What I’m finding more difficult to resist is the urge to use up what little money I have by taking a trip to somewhere far away, just to see what happens. New York is favourite at the moment. It keeps jumping up in front of me, like one of those pockmarked steel targets they used to have in fairground shooting galleries, and whispering ‘visit me’ in precisely the same way that ghosts do in fake TV paranormal documentaries (like the one I watched tonight.)
But I imagine you must need lots and lots of money to be in New York just to see what happens. Then again, I might just have a fortuitous chance encounter. I might just meet a woman sidling along the sidewalk, and ask her:
‘Excuse me, madam, do you think you might see your way to directing me to a suitably inexpensive hostelry where I might rest my suitcase while I wait to see just what happens?’
‘Do you think you might see your way to directing me to a suitably inexpensive hostelry where I might rest my suitcase while I wait to see just what happens?
‘Are you nuts?’
‘I expect so.’
‘So why aren’t you in some asylum, howling and screaming and hiding under the bed?’
‘I prefer to remain incognito.’
‘Oh, right. So why me? Are you a stalker as well as a fruitcake?’
‘So why me? Give me a good answer before I call the cops.’
‘You have an interesting face.’
‘An interesting face? Are you kidding me? Don’t you know who I am?’
‘I’m Stefani Joanne Angelina Germanotta.’
‘Gosh. How many of you are there?’
‘Aha, therein lies a tale, you crazy Englishman.’
(The Old World magic is working, and at that point she winks provocatively before continuing.)
‘Tell you what I’ll do…’
And then she proceeds to tell me how lonely she is deep inside where the crowds of adorers and hangers-on aren’t allowed, and how she’ll give me free use of the ten bedroom shack which stands on her estate and is only half a mile from the little mansion itself, and how she’ll pay me $100,000 dollars a year to talk to her once a month – say, every second Wednesday at 2pm for three hours – and how I can have all the soup I can eat.’
I frown and look hesitant for a carefully calculated span of time. She grows increasingly anxious… My response is timed to the millisecond.

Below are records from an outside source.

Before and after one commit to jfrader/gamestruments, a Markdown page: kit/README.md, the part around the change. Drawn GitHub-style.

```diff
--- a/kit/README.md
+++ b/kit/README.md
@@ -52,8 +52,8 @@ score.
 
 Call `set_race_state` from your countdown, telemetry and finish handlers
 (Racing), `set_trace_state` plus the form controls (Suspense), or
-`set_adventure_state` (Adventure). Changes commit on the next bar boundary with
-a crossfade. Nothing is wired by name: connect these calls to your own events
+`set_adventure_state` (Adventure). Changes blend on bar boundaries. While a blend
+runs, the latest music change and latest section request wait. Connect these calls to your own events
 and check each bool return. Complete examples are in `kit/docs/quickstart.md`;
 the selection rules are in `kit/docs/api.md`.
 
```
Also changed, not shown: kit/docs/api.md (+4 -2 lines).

‘What sort of soup is it?’
‘Oh good, my favourite.’
‘A deal, then?’
‘I’m twenty eight.’
Then again, I might just get mugged.